TX: printed at upper center of picture in Greek <14 SEPTEMBER 1922>, below inside border <Battleship "Lemnos", 14-9-1922. / Mr Eleftherios Venizelos Paris / The Revolution expresses to you its absolute confidence in the proceedings / of the National movement abroad and calls for our aid. / The Revolutionary Committee: Colonels: Gonatas, Plastiras, e.t.c.>, below center of margin <THE GIANT>, at right <PUBLISHER GEORGIOS DRAKOU PAPADIMITRIOU / PRAXITELOUS 46, ATHENS>
CM: Georgios Drakou Papadimitriou fought in the Asia Minor campaign (1919-1922) and upon his return produced posters presenting the portraits first of Nicholas Plastiras and then of Eleftherios Venizelos. It should be noted that Drakou Papadimitriou was the worthy successor of the first publisher to release posters in Greece.

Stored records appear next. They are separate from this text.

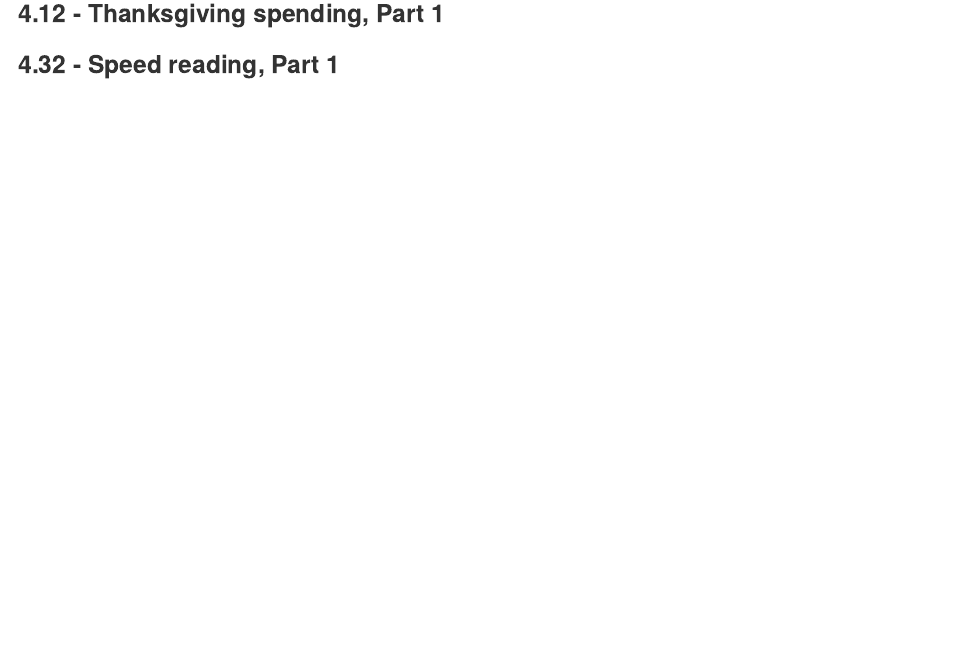
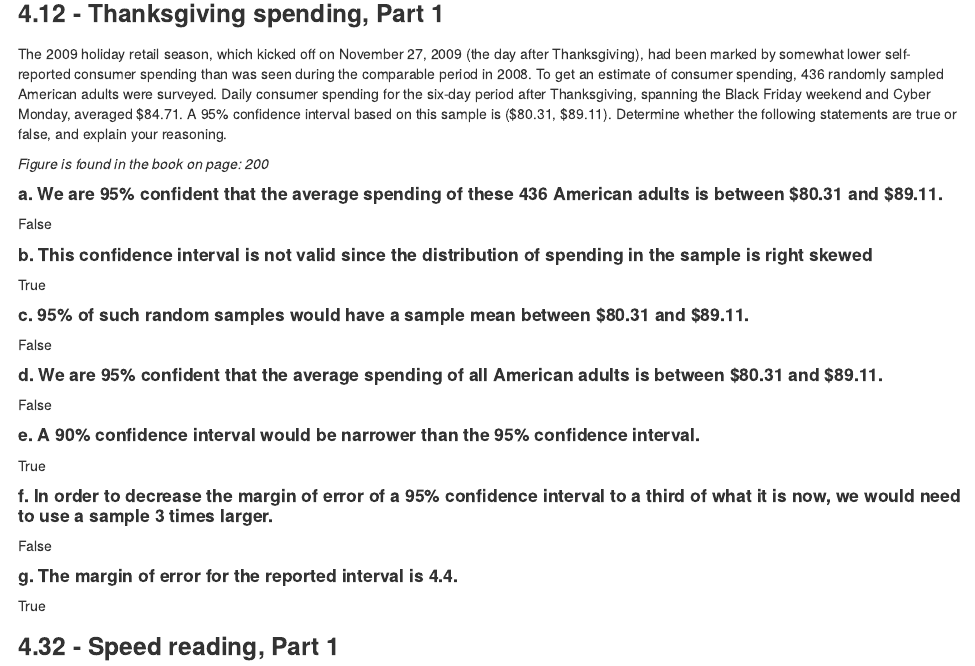
Before and after one commit to Wisienkas/Statistics, an R Markdown document (Homework.Rmd): the page in a window 1100 px wide, from 2550 px down. The pictures show the output file Homework.html that the author committed with the source, opened offline.

Commit message:
Added 4.12

```diff
--- a/Homework.Rmd
+++ b/Homework.Rmd
@@ -1090,9 +1090,41 @@ be used
 
 ### <a name="4.12"></a>4.12 - Thanksgiving spending, Part 1 ###
 
+The 2009 holiday retail season, which kicked off on
+November 27, 2009 (the day after Thanksgiving), had been marked by somewhat lower self-reported consumer spending than was seen during the comparable period in 2008. To get an estimate of consumer spending, 436 randomly sampled American adults were surveyed. Daily consumer spending for the six-day period after Thanksgiving, spanning the Black Friday weekend and Cyber Monday, averaged $84.71. A 95% confidence interval based on this sample is ($80.31, $89.11). Determine whether the following statements are true or false, and explain your reasoning.
 
+<i>Figure is found in the book on page: 200</i>
+
+#### a. We are 95% confident that the average spending of these 436 American adults is between $80.31 and $89.11.
+
+False
+
+#### b. This confidence interval is not valid since the distribution of spending in the sample is right skewed
+
+True
+
+#### c. 95% of such random samples would have a sample mean between $80.31 and $89.11.
+
+False
+
+#### d. We are 95% confident that the average spending of all American adults is between $80.31 and $89.11.
+
+False
+
+#### e. A 90% confidence interval would be narrower than the 95% confidence interval.
+
+True
+
+#### f. In order to decrease the margin of error of a 95% confidence interval to a third of what it is now, we would need to use a sample 3 times larger.
+
+False
+
+#### g. The margin of error for the reported interval is 4.4.
+
+True
 
 ### <a name="4.32"></a>4.32 - Speed reading, Part 1 ###
+
 
 
 ==================================
```
Also changed, not shown: Homework.html.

It was these posters, which he sold on the street, that enabled him by the time he was twenty-five years old to set up a business, initially at 46 Praxitelous Street and later at 16 Dorou Street.
Drakou Papadimitriou's 1922 poster entitled The Giant refers to Eleftherios Venizelos (1864-1936) and commemorates the historic moment of political change in modern Greece, in which he succeeded to power King Constantine I (1868-1923). After the final collapse of the Greek front in Asia Minor in August 1922 and the occupation of Smyrna by the Turks (9 September), a revolutionary movement emerged headed by liberal officer Nicholas Prastiras (11 September), which was made official on 14 September upon the resignation of the King. The liberal politician Venizelos was summoned from his exile in Paris to take over the government of Greece. This propaganda poster cites Venizelos as 'The Giant' with a view to prepare his return to an exhausted country. As if there had been no evidence of the recent dramatic defeat of Greece, the oval portrait in profile of Venizelos occupies the center of the picture, crowned by the double-headed eagle - of which one head looks west to Athens and the other east to Constantinople - in between two laurel-wreathed columns, with the personification of victory in the foreground keeping the flame of hope on her torch alight. The headline '14 September 1922', before the background of a rising sun, coincides with the date on which the defeated people of Greece are called to hopes anew the gigantic growth of Hellenism.